Thursday, October 20, 2011

Hey, What's the Big Idea?

This recent talk by R. David Lankes offers some novel thoughts on innovation and ideas (the bigger the better). Dr. Lankes traces how many big ideas (democracy, culture, entrepreneurial innovation) connect with librarianship as a profession, stressing how librarians - defined as anyone working in a library - have a pivotal role in improving the experience of all members of a library community.

Killing Librarianship from R. David Lankes on Vimeo.

What do you think of this reasoning? Is librarianship a cutting edge profession, capable of innovating in ways both large and small in ways that "improve society through facilitating knowledge creation?"

Wednesday, October 19, 2011

SLA's FutureReady365

If you are not already aware of SLA's FutureReady365 blog, check it out.
I'm bouncing in my chair at Internet Librarian 2011 right now, listening to Cindy Romaine--current SLA President--and Meryl Cole talk about the project. 365 in the name = a blog post a day related to being "future ready." I can't wait to start reading through the posts. Sounds like a lot of their thinking and dreams parallel a lot of MNFLI's thinking and dreams. I like seeing that. I like that they balance between being smart professionals and being playful and personal in their blog. I'm also embarrassed I wasn't aware of this project until 47 minutes ago.
Here's an excerpt from their about page to get your interest piqued:
What is Future Ready?
  • It’s an attitude of being more adaptable, flexible, and confident in utilizing the skills of the information & knowledge professional.
  • It’s a strategic shift toward being more effective at aligning with emerging and robust opportunities in the information industry and beyond.
  • It’s a focus on preparing ourselves for emerging opportunities in the information industry through:
    • Collaboration to accelerate the availability of useful information
    • An adaptable skill set that anticipates and responds to the evolving marketplace
    • Alignment with the language and values of the community you serve
    • Building a community that connects stakeholders in mutually beneficial relationships

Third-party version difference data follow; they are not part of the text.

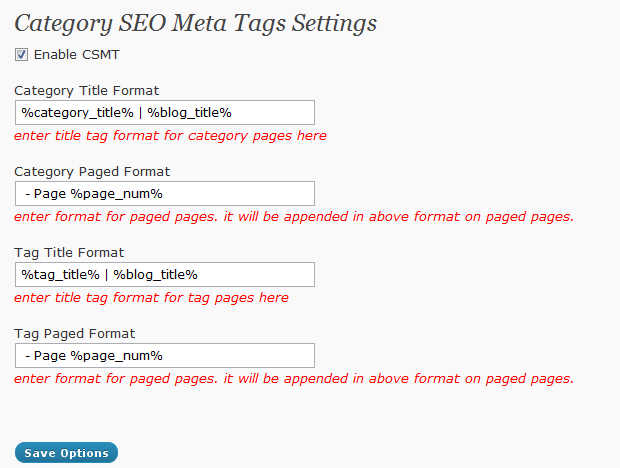
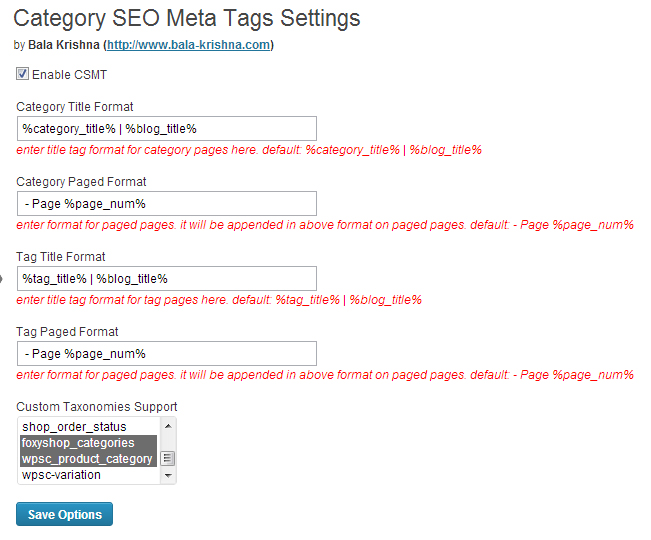
2.5 update with custom taxonomy support
git-svn-id: https://plugins.svn.wordpress.org/category-seo-meta-tags/trunk@667393 b8457f37-d9ea-0310-8a92-e5e31aec5664

diff --git a/category-seo-meta-tags.php b/category-seo-meta-tags.php
@@ -2,14 +2,14 @@
 /**
  * @package Category SEO Meta Tags
  * @author Bala Krishna
- * @version 2.3
+ * @version 2.5
  */
 /*
 Plugin Name: Category SEO Meta Tags
 Plugin URI: http://www.bala-krishna.com/wordpress-plugins/category-seo-meta-tags/
-Description: Add ability to add meta tags for category and tag pages. This plugin specially designed to work with All In One SEO plugin. <br /><a href="options-general.php?page=csmt">Settings</a> | <a href="https://www.paypal.com/cgi-bin/webscr?cmd=_donations&business=krishna711%40gmail%2ecom&item_name=WP Plugin Support Donation&item_number=Support%20Forum&no_shipping=0&no_note=1&tax=0&currency_code=USD&lc=US&bn=PP%2dDonationsBF&charset=UTF%2d8">Donate</a> | <a href="http://www.bala-krishna.com/forum/" >Support Forum</a> 
+Description: Add ability to add meta tags for category,tag pages and custom taxonomies. This plugin specially designed to work with All In One SEO plugin. <br /><a href="options-general.php?page=csmt">Settings</a> | <a href="https://www.paypal.com/cgi-bin/webscr?cmd=_donations&business=krishna711%40gmail%2ecom&item_name=WP Plugin Support Donation&item_number=Support%20Forum&no_shipping=0&no_note=1&tax=0&currency_code=USD&lc=US&bn=PP%2dDonationsBF&charset=UTF%2d8">Donate</a> | <a href="http://www.bala-krishna.com/forum/" >Support Forum</a> 
 Author: Bala Krishna, Sergey Yakovlev
-Version: 2.3
+Version: 2.5
 Author URI: http://www.bala-krishna.com
 */
 
@@ -21,6 +21,7 @@ This program is distributed in the hope that it will be useful, but WITHOUT ANY 
 */
 
 $csmt_domain = "category-seo-meta-tags";
+$csmt_version = '2.5';
 $csmt_is_setup = 0;
 
 function csmt_setup(){
@@ -56,7 +57,6 @@ function cat_seo_title_tag()
 	show_category_meta_title();
 }
 
-
 if(isset($_REQUEST['submit']) and $_REQUEST['submit'] and isset($_REQUEST['csmt_cat_title_format'])) {
 		if(isset($_REQUEST['csmt_enabled'])) {
 			$csmt_options['csmt_enabled'] = "1";
@@ -67,9 +67,9 @@ if(isset($_REQUEST['submit']) and $_REQUEST['submit'] and isset($_REQUEST['csmt_
 		$csmt_options['csmt_cat_paged_format'] = $_REQUEST['csmt_cat_paged_format'];
 		$csmt_options['csmt_tag_title_format'] = $_REQUEST['csmt_tag_title_format'];
 		$csmt_options['csmt_tag_paged_format'] = $_REQUEST['csmt_tag_paged_format'];
+		$csmt_options['csmt_taxonomies'] = $_REQUEST['csmt_taxonomies'];
 		update_option('csmt_options',$csmt_options);
 }
-
 
 if(isset($_POST['action']) && $_POST['action']=="editedtag" && $_POST['taxonomy']=="category") {
     $cat_meta_setting['page_title']=$_POST['cat_title'];
@@ -88,10 +88,26 @@ if(isset($_POST['action']) && $_POST['action']=="editedtag" && $_POST['taxonomy'
 		 update_option('tag_meta_key_'.$_POST['tag_ID'],$tag_meta_setting);
 	}	 
 }
-
+$csmt_options = get_option('csmt_options');
+$taxonomies = $csmt_options['csmt_taxonomies'];
+if(is_array($taxonomies)) {
+foreach ($taxonomies as $taxonomy ) {
+	if(isset($_POST['action']) && $_POST['action']=="editedtag" && $_POST['taxonomy']==$taxonomy) {
+		$tag_meta_setting['page_title']=$_POST['tag_title'];
+		$tag_meta_setting['description']=$_POST['tag_desc'];
+		$tag_meta_setting['metakey']=$_POST['tag_keywords'];
+		if(!empty($tag_meta_setting['page_title'])) {
+			 update_option($taxonomy.'_meta_key_'.$_POST['tag_ID'],$tag_meta_setting);
+		}	 
+	}
+}
+}
 // Meta Placement for category and tag pages
 
 function show_category_meta() {
+	global $wp_query, $wpsc_query;
+	$is_wpsc_bk = 0;
+	$csmt_options = get_option('csmt_options');
 	$cur_cat_id = get_cat_id( single_cat_title("",false) );
 	if(is_category($cur_cat_id)) {
 		get_current_cat_meta($cur_cat_id);
@@ -101,7 +117,28 @@ function show_category_meta() {
 		$cur_tag_id = get_query_var('tag_id');
 		get_current_tag_meta($cur_tag_id);
 	}
-
+	
+	if (isset($wpsc_query->query_vars['wpsc_product_category']) && !isset($wpsc_query->query_vars['wpsc-product'])) {
+		$current_taxonomy = 'wpsc_product_category';
+		$tag = get_term_by('slug', $wpsc_query->query_vars['wpsc_product_category'], 'wpsc_product_category');
+		$cur_tag_id = $tag->term_id;
+		$tag_meta_data = get_option($current_taxonomy.'_meta_key_'.$cur_tag_id); 
+		$current_taxonomy_val =	$wpsc_query->query_vars[$current_taxonomy];
+		get_current_tax_meta($current_taxonomy,$cur_tag_id);	
+	} else if(is_tax()) { // 4
+		//echo "TAX TRUE";
+		$taxonomies = $csmt_options['csmt_taxonomies'];
+		if(is_array($taxonomies)) { // 3
+			foreach ($taxonomies as $taxonomy ) { // 2
+				$taxonomy_val =	get_query_var($taxonomy);
+				if(is_tax($taxonomy,$taxonomy_val)) { // 1
+					$tag = get_term_by('slug', $taxonomy_val, $taxonomy);
+					$cur_tag_id = $tag->term_id;
+					get_current_tax_meta($taxonomy,$cur_tag_id);	
+				} // 1
+			} // 2
+		} // 3	
+	} // 4
 }
 
 function show_category_meta_title() {
@@ -141,10 +178,60 @@ function show_category_title() {
 }
 
 function show_tag_title() {
-	$cur_tag_id = get_query_var('tag_id');
-	$tag_meta_data = get_option('tag_meta_key_'.$cur_tag_id);
 	$csmt_options = get_option('csmt_options');
-	if(get_option('tag_meta_key_'.$cur_tag_id) && $csmt_options['csmt_enabled']) {
+	$taxonomies = $csmt_options['csmt_taxonomies'];
+	//echo "TAX TRUE";
+	global $wp_query, $wpsc_query;
+	$is_wpsc_bk = 0;
+	if (isset($wpsc_query->query_vars['wpsc_product_category']) && !isset($wpsc_query->query_vars['wpsc-product'])) {
+		$taxonomy = 'wpsc_product_category';
+		$tag = get_term_by('slug', $wpsc_query->query_vars['wpsc_product_category'], 'wpsc_product_category');
+		$cur_tag_id = $tag->term_id;
+		$tag_meta_data = get_option($taxonomy.'_meta_key_'.$cur_tag_id); 
+		$current_taxonomy = $taxonomy;
+		//$current_taxonomy_val =	get_query_var($taxonomy); 	
+		$current_taxonomy_val =	$wpsc_query->query_vars['wpsc_product_category'];
+		$is_wpsc_bk = 1; 	
+	} else if(is_tax()) {
+		if(is_array($taxonomies)) {
+			foreach ($taxonomies as $taxonomy ) {
+				$taxonomy_val =	get_query_var($taxonomy);
+				if(is_tax($taxonomy,$taxonomy_val)) {
+					$tag = get_term_by('slug', $taxonomy_val, $taxonomy);
+					$cur_tag_id = $tag->term_id;
+					$tag_meta_data = get_option($taxonomy.'_meta_key_'.$cur_tag_id); 
+					$current_taxonomy = $taxonomy;
+					$current_taxonomy_val =	get_query_var($taxonomy); 	
+				}
+			}
+		}	
+	} else {
+		$cur_tag_id = get_query_var('tag_id');
+		$tag_meta_data = get_option('tag_meta_key_'.$cur_tag_id);
+	}
+	if($is_wpsc_bk && get_option($current_taxonomy.'_meta_key_'.$cur_tag_id) && $csmt_options['csmt_enabled']) {
+		$title = "";
+		$title2 = "";
+		$title = str_replace('%tag_title%', $tag_meta_data['page_title'], $csmt_options['csmt_tag_title_format']);
+		$title = str_replace('%blog_title%', get_bloginfo('name'), $title);
+		if(is_paged())
+		{
+			$paged = (get_query_var('paged')) ? get_query_var('paged') : 1;
+			$title2 = str_replace('%page_num%', $paged, $csmt_options['csmt_tag_paged_format']);
+		}
+		$title = $title.$title2;
+	} else if(is_tax() && get_option($current_taxonomy.'_meta_key_'.$cur_tag_id) && $csmt_options['csmt_enabled']) {
+		$title = "";
+		$title2 = "";
+		$title = str_replace('%tag_title%', $tag_meta_data['page_title'], $csmt_options['csmt_tag_title_format']);
+		$title = str_replace('%blog_title%', get_bloginfo('name'), $title);
+		if(is_paged())
+		{
+			$paged = (get_query_var('paged')) ? get_query_var('paged') : 1;
+			$title2 = str_replace('%page_num%', $paged, $csmt_options['csmt_tag_paged_format']);
+		}
+		$title = $title.$title2;
+	} else if(get_option('tag_meta_key_'.$cur_tag_id) && $csmt_options['csmt_enabled']) {
 		$title = "";
 		$title2 = "";
 		$title = str_replace('%tag_title%', $tag_meta_data['page_title'], $csmt_options['csmt_tag_title_format']);
@@ -165,29 +252,45 @@ function show_tag_title() {
 		}
 		$title = $title.$title2;
 	}
+	//$title = $current_taxonomy." ".$current_taxonomy_val." ".$cur_tag_id." ".$title;
+	//$title = $cur_tag_id." ".$title;
 	return $title;
 }
 
 
 function get_current_cat_meta($cur_cat_id) {
 	$csmt_options = get_option('csmt_options');
+	global $csmt_version;
 	if(get_option('cat_meta_key_'.$cur_cat_id) && $csmt_options['csmt_enabled']) {
 	  $cat_meta_data = get_option('cat_meta_key_'.$cur_cat_id);
-	  echo '<!-- Category SEO Meta Tags 2.2 by Bala Krishna (http://www.bala-krishna.com) -->'."\r\n";
+	  echo '<!-- Category SEO Meta Tags '.$csmt_version.' by Bala Krishna (http://www.bala-krishna.com) -->'."\r\n";
 	  echo '<meta name="description" content="'.$cat_meta_data['description'].'" />'."\r\n";
 	  echo '<meta name="keywords" content="'.$cat_meta_data['metakey'].'" />'."\r\n";
-	  echo '<!-- /Category SEO Meta Tags 2.2 -->'."\r\n";
+	  echo '<!-- /Category SEO Meta Tags '.$csmt_version.' -->'."\r\n";
 	}
 }
 
 function get_current_tag_meta($cur_tag_id) {
 	$csmt_options = get_option('csmt_options');
+	global $csmt_version;
 	if(get_option('tag_meta_key_'.$cur_tag_id) && $csmt_options['csmt_enabled']) {
 	  $tag_meta_data = get_option('tag_meta_key_'.$cur_tag_id);
-	  echo '<!-- Category SEO Meta Tags 2.2 by Bala Krishna (http://www.bala-krishna.com) -->'."\r\n";
+	  echo '<!-- Category SEO Meta Tags '.$csmt_version.' by Bala Krishna (http://www.bala-krishna.com) -->'."\r\n";
 	  echo '<meta name="description" content="'.$tag_meta_data['description'].'" />'."\r\n";
 	  echo '<meta name="keywords" content="'.$tag_meta_data['metakey'].'" />'."\r\n";
-	  echo '<!-- /Category SEO Meta Tags 2.2 -->'."\r\n";
+	  echo '<!-- /Category SEO Meta Tags '.$csmt_version.' -->'."\r\n";
+	}
+}
+
+function get_current_tax_meta($taxonomy,$cur_tag_id) {
+	$csmt_options = get_option('csmt_options');
+	global $csmt_version;
+	if(get_option($taxonomy.'_meta_key_'.$cur_tag_id) && $csmt_options['csmt_enabled']) {
+	  $tag_meta_data = get_option($taxonomy.'_meta_key_'.$cur_tag_id);
+	  echo '<!-- Category SEO Meta Tags '.$csmt_version.' by Bala Krishna (http://www.bala-krishna.com) -->'."\r\n";
+	  echo '<meta name="description" content="'.$tag_meta_data['description'].'" />'."\r\n";
+	  echo '<meta name="keywords" content="'.$tag_meta_data['metakey'].'" />'."\r\n";
+	  echo '<!-- /Category SEO Meta Tags '.$csmt_version.' -->'."\r\n";
 	}
 }
 
@@ -208,7 +311,8 @@ function csmt_admin_options() {
   }
 
   echo '<div class="wrap">';
-  echo '<h2>' . _e("Category SEO Meta Tags Settings", $csmt_domain) . '</h2>';
+  echo '<h2>' . __("Category SEO Meta Tags Settings", $csmt_domain) . '</h2>  by
+<strong>Bala Krishna (<a href="http://www.bala-krishna.com" target="_blank">http://www.bala-krishna.com</a>)</strong>';
   if(isset($_REQUEST['submit']) and $_REQUEST['submit']) {
   echo '<div class="updated fade" id="message">';
   echo '<p>' . _e("Category SEO Meta Tags Settings Updated", $csmt_domai) . '</p>';
@@ -230,20 +334,36 @@ $csmt_options = get_option('csmt_options');
 
 <br />
 <?php echo _e("Category Title Format", $csmt_domain); ?> <br /><input name="csmt_cat_title_format" id="csmt_cat_title_format" value="<?php echo $csmt_options['csmt_cat_title_format']; ?>" style="width:290px;" /><br />
-<em><span style="color:#F00"><?php echo _e("enter title tag format for category pages here", $csmt_domain); ?></span></em>
+<em><span style="color:#F00"><?php echo _e("enter title tag format for category pages here. default: %category_title% | %blog_title%", $csmt_domain); ?></span></em>
 <br /><br />
 <?php echo _e("Category Paged Format", $csmt_domain); ?> <br /><input name="csmt_cat_paged_format" id="csmt_cat_paged_format" value="<?php echo $csmt_options['csmt_cat_paged_format']; ?>" style="width:290px;" /><br />
-<em><span style="color:#F00"><?php echo _e("enter format for paged pages. it will be appended in above format on paged pages.", $csmt_domain); ?></span></em>
+<em><span style="color:#F00"><?php echo _e("enter format for paged pages. it will be appended in above format on paged pages. default: - Page %page_num%", $csmt_domain); ?></span></em>
 <br /><br />
 <?php echo _e("Tag Title Format", $csmt_domain); ?> <br /><input name="csmt_tag_title_format" id="csmt_tag_title_format" value="<?php echo $csmt_options['csmt_tag_title_format']; ?>" style="width:290px;" /><br />
-<em><span style="color:#F00"><?php echo _e("enter title tag format for tag pages here", $csmt_domain); ?></span></em>
+<em><span style="color:#F00"><?php echo _e("enter title tag format for tag pages here. default: %tag_title% | %blog_title%", $csmt_domain); ?></span></em>
 <br /><br />
 <?php echo _e("Tag Paged Format", $csmt_domain); ?> <br /><input name="csmt_tag_paged_format" id="csmt_tag_paged_format" value="<?php echo $csmt_options['csmt_tag_paged_format']; ?>" style="width:290px;" /><br />
-<em><span style="color:#F00"><?php echo _e("enter format for paged pages. it will be appended in above format on paged pages.", $csmt_domain); ?></span></em>
+<em><span style="color:#F00"><?php echo _e("enter format for paged pages. it will be appended in above format on paged pages. default: - Page %page_num%", $csmt_domain); ?></span></em>
+<br /><br />
+
+<?php echo _e("Custom Taxonomies Support", $csmt_domain); ?> <br />
+<select name="csmt_taxonomies[]" MULTIPLE>
+<?php 
+$taxonomies=get_taxonomies('','names'); 
+foreach ($taxonomies as $taxonomy ) {
+  //echo '<p>'. $taxonomy. '</p>';
+  	if($taxonomy=='category' || $taxonomy=='post_tag'  || $taxonomy=='nav_menu' || $taxonomy=='link_category' || $taxonomy=='post_format' ) { } else {
+		echo "<option ";
+		if(is_array($csmt_options['csmt_taxonomies']) && in_array($taxonomy,$csmt_options['csmt_taxonomies'])) echo "selected ";
+		echo "name=\"taxonomies\">$taxonomy";
+		echo "</option>";
+	}
+}
+?>
+</select>
 <br /><br />
 <input type="hidden" id="user-id" name="user_ID" value="<?php echo (int) $user_ID ?>" />
 <span id="autosave"></span>
-<br /><br />
 <input class="button-primary" type="submit" name="submit" value="<?php echo 'Save Options'; ?>" style="font-weight: bold;" />
 </form>
 </td>
@@ -346,28 +466,35 @@ if(isset($_GET['action']) && $_GET['action']=="edit") {
 function tag_meta_form() {
 global $csmt_domain;
 if(isset($_GET['action']) && $_GET['action']=="edit") {
+	//if(isset($_GET['taxonomy']) && ($_GET['taxonomy']=='post_tag')) $t="Tag"; else $t="Category";
 ?>
 <div class="icon32" id="icon-edit"><br></div>
-<h2><?php echo _e("Tag Meta Setting", $csmt_domain); ?></h2>
-<?php $cat_meta = get_option('tag_meta_key_'.$_GET['tag_ID']); //print_r( $cat_meta); ?>
+<h2><?php echo _e("Meta Settings", $csmt_domain); ?></h2>
+<?php 
+if(isset($_GET['taxonomy']) && ($_GET['taxonomy']!='post_tag') ) { 
+	$cat_meta = get_option($_GET['taxonomy'].'_meta_key_'.$_GET['tag_ID']); 
+} else {
+	$cat_meta = get_option('tag_meta_key_'.$_GET['tag_ID']); 
+}    
+//print_r( $cat_meta); ?>
 <table class="form-table" >
 <tbody>
   <tr class="form-field form-required">
-  <th valign="top" scope="row"><label for="tag_title"><?php echo _e("Tag Title:", $csmt_domain); ?></label></th>
+  <th valign="top" scope="row"><label for="tag_title"><?php echo _e("Meta Title:", $csmt_domain); ?></label></th>
     <td><input name="tag_title" type="text" size="40" value="<?php echo $cat_meta['page_title']; ?>" />
-    <p class="description"><?php echo _e("Enter tag title tag here.", $csmt_domain); ?><span style="color:#F00"><?php echo _e(" (*required)", $csmt_domain); ?></span></p>
+    <p class="description"><?php echo _e("Enter meta title tag here.", $csmt_domain); ?><span style="color:#F00"><?php echo _e(" (*required)", $csmt_domain); ?></span></p>
     </td>
   </tr>
   <tr class="form-field form-required">
   <th valign="top" scope="row"><label for="tag_desc"><?php echo _e("Description:", $csmt_domain); ?></label></th>
     <td><textarea name="tag_desc" size="40" rows="4"><?php echo $cat_meta['description']; ?></textarea>
-    <p class="description"><?php echo _e("Enter tag description text here.", $csmt_domain); ?><span style="color:#F00"><?php echo _e(" (can be left blank)", $csmt_domain); ?></span></p>
+    <p class="description"><?php echo _e("Enter meta description text here.", $csmt_domain); ?><span style="color:#F00"><?php echo _e(" (can be left blank)", $csmt_domain); ?></span></p>
     </td>
   </tr>
   <tr class="form-field form-required">
   <th valign="top" scope="row"><label for="tag_keywords"><?php echo _e("Keywords", $csmt_domain); ?></label></th>
     <td><input name="tag_keywords" type="text" size="40" value="<?php echo $cat_meta['metakey']; ?>" />
-    <p class="description"><?php echo _e("Enter tag keywords here.", $csmt_domain); ?><span style="color:#F00"><?php echo _e(" (can be left blank)", $csmt_domain); ?></span></p></td>
+    <p class="description"><?php echo _e("Enter meta keywords here.", $csmt_domain); ?><span style="color:#F00"><?php echo _e(" (can be left blank)", $csmt_domain); ?></span></p></td>
   </tr>
  </tbody> 
 </table>
@@ -378,6 +505,7 @@ if(isset($_GET['action']) && $_GET['action']=="edit") {
 <?php
 }
 }
+
 
 add_filter('aioseop_category_title',show_category_title);
 add_filter('aioseop_tag_title',show_tag_title);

Tuesday, October 18, 2011

A place like no other...

An interesting mix of corporate feel and lots of kids shot. They certainly emphasize value and not books! Do they have cooking classes? Love it!

Tuesday, October 11, 2011

Come see us at MLA Annual Conference 2011

Session Title: Minnesota Library Futures Initiative
Tracks: Administration & Leadership

When: Friday, Oct. 14 from 9:30 to 10:30

Presenters: Members of the Minnesota Library Futures Initiative

Description: In October 2010, a group of 24 early career librarians from all library types met for the first time to start envisioning the year 2025. Since that time, the Futurists have investigated
potential economic, social, technological, and other trends
to craft an idea of what libraries—and library patrons—will
look like in the next 15 years. Join the Futurists for a brief overview of their work and a preview of what’s in store for Minnesota’s libraries in 2025. During the session, the Futurists hope to help library staff start thinking about what might be done to prepare for the changes to come. In line
with how the Futurists have approached their task, this presentation will be philosophical in nature rather than focused on the latest gadgets and fads.

Yum! Design.

The Design section of the New York Times is featuring the Children’s Library Discovery Center in the Queens Central Library in downtown Jamaica.

"Today libraries double as centers for the elderly and toddler playrooms. They’re safe after-school havens for teenagers of working parents, with rooms set aside that are stocked with computers and, at a few branches, like the Rockaways, even with recording studios."

"Libraries have also learned from retailers like Starbucks and Barnes & Noble about what people expect when they leave their homes to go someplace public to sit and read. Libraries have become modern town squares and gathering places; they offer millions of New Yorkers employment counseling, English-language classes and, crucially, Internet access. Quiet rooms, like those Carnegie built, tend to be smaller and set aside these days, almost like smoking sections in airports."
"Is that a bad thing? Times change. Research libraries still survive. To imagine that libraries could remain as they were half a century ago would entail wishing away the Web and the demands of old people, immigrants, the unemployed, schoolchildren and parents who want constructive places to keep their young children occupied at a time when public resources and political good will are in increasingly short supply."